# [Task brief]
Every entry gets copied exactly. No images go into the copy.

★ ★ ★ ★

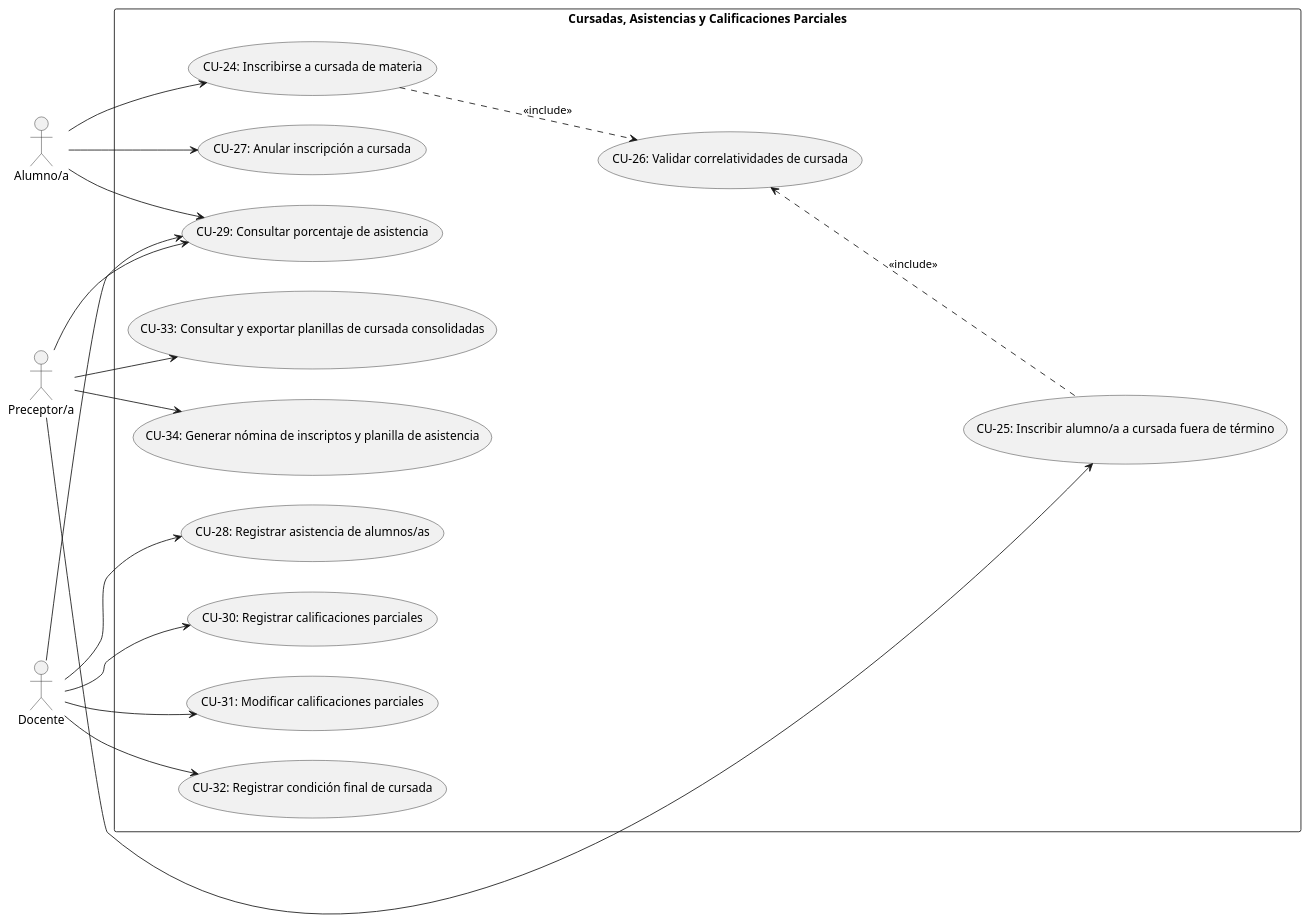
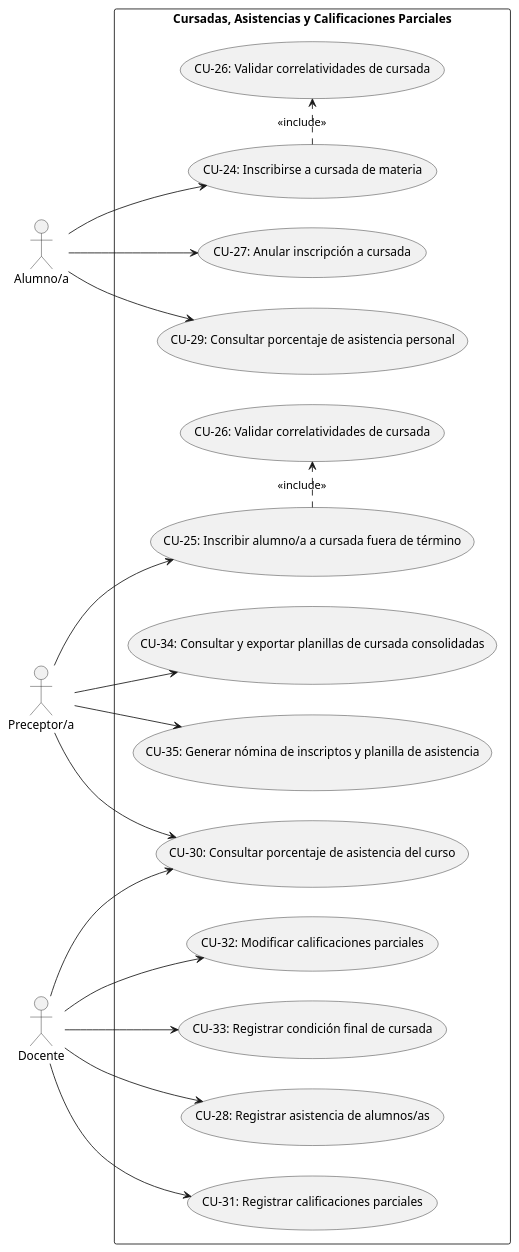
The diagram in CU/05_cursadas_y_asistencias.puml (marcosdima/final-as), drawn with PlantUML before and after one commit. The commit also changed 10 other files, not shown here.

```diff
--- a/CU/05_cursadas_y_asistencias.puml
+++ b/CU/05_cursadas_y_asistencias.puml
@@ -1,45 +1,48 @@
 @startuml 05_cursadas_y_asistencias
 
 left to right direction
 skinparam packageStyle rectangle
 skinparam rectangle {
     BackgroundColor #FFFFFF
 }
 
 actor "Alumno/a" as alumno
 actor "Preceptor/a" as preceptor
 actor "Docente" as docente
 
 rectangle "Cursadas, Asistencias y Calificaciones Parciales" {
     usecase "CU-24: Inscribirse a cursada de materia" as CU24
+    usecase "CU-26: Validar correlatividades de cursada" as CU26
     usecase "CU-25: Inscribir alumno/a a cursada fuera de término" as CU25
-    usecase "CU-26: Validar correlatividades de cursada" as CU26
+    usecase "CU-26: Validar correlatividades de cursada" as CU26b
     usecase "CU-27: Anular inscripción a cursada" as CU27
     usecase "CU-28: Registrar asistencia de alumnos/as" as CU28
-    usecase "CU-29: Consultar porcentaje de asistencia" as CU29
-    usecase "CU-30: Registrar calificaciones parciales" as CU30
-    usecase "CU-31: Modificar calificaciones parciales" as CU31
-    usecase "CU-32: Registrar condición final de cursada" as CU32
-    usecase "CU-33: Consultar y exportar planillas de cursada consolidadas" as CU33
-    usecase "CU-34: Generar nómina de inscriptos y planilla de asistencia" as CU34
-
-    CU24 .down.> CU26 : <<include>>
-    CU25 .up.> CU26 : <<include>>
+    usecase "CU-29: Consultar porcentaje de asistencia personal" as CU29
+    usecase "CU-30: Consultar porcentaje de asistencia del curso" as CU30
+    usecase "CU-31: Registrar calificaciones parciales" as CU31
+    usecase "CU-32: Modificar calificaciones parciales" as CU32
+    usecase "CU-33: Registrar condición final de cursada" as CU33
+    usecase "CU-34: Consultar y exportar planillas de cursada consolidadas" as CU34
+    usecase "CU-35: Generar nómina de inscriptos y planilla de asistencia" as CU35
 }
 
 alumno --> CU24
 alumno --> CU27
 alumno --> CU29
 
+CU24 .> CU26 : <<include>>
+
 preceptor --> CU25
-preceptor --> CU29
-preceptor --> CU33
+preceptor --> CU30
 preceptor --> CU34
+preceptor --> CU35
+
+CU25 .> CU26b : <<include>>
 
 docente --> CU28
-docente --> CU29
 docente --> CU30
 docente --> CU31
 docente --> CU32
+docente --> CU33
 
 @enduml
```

★ ★ ★ ★

# [Response for this exercise]
The diagram in CU/05_cursadas_y_asistencias.puml (marcosdima/final-as), drawn with PlantUML before and after one commit. The commit also changed 10 other files, not shown here.

```diff
--- a/CU/05_cursadas_y_asistencias.puml
+++ b/CU/05_cursadas_y_asistencias.puml
@@ -1,45 +1,48 @@
 @startuml 05_cursadas_y_asistencias
 
 left to right direction
 skinparam packageStyle rectangle
 skinparam rectangle {
     BackgroundColor #FFFFFF
 }
 
 actor "Alumno/a" as alumno
 actor "Preceptor/a" as preceptor
 actor "Docente" as docente
 
 rectangle "Cursadas, Asistencias y Calificaciones Parciales" {
     usecase "CU-24: Inscribirse a cursada de materia" as CU24
+    usecase "CU-26: Validar correlatividades de cursada" as CU26
     usecase "CU-25: Inscribir alumno/a a cursada fuera de término" as CU25
-    usecase "CU-26: Validar correlatividades de cursada" as CU26
+    usecase "CU-26: Validar correlatividades de cursada" as CU26b
     usecase "CU-27: Anular inscripción a cursada" as CU27
     usecase "CU-28: Registrar asistencia de alumnos/as" as CU28
-    usecase "CU-29: Consultar porcentaje de asistencia" as CU29
-    usecase "CU-30: Registrar calificaciones parciales" as CU30
-    usecase "CU-31: Modificar calificaciones parciales" as CU31
-    usecase "CU-32: Registrar condición final de cursada" as CU32
-    usecase "CU-33: Consultar y exportar planillas de cursada consolidadas" as CU33
-    usecase "CU-34: Generar nómina de inscriptos y planilla de asistencia" as CU34
-
-    CU24 .down.> CU26 : <<include>>
-    CU25 .up.> CU26 : <<include>>
+    usecase "CU-29: Consultar porcentaje de asistencia personal" as CU29
+    usecase "CU-30: Consultar porcentaje de asistencia del curso" as CU30
+    usecase "CU-31: Registrar calificaciones parciales" as CU31
+    usecase "CU-32: Modificar calificaciones parciales" as CU32
+    usecase "CU-33: Registrar condición final de cursada" as CU33
+    usecase "CU-34: Consultar y exportar planillas de cursada consolidadas" as CU34
+    usecase "CU-35: Generar nómina de inscriptos y planilla de asistencia" as CU35
 }
 
 alumno --> CU24
 alumno --> CU27
 alumno --> CU29
 
+CU24 .> CU26 : <<include>>
+
 preceptor --> CU25
-preceptor --> CU29
-preceptor --> CU33
+preceptor --> CU30
 preceptor --> CU34
+preceptor --> CU35
+
+CU25 .> CU26b : <<include>>
 
 docente --> CU28
-docente --> CU29
 docente --> CU30
 docente --> CU31
 docente --> CU32
+docente --> CU33
 
 @enduml
```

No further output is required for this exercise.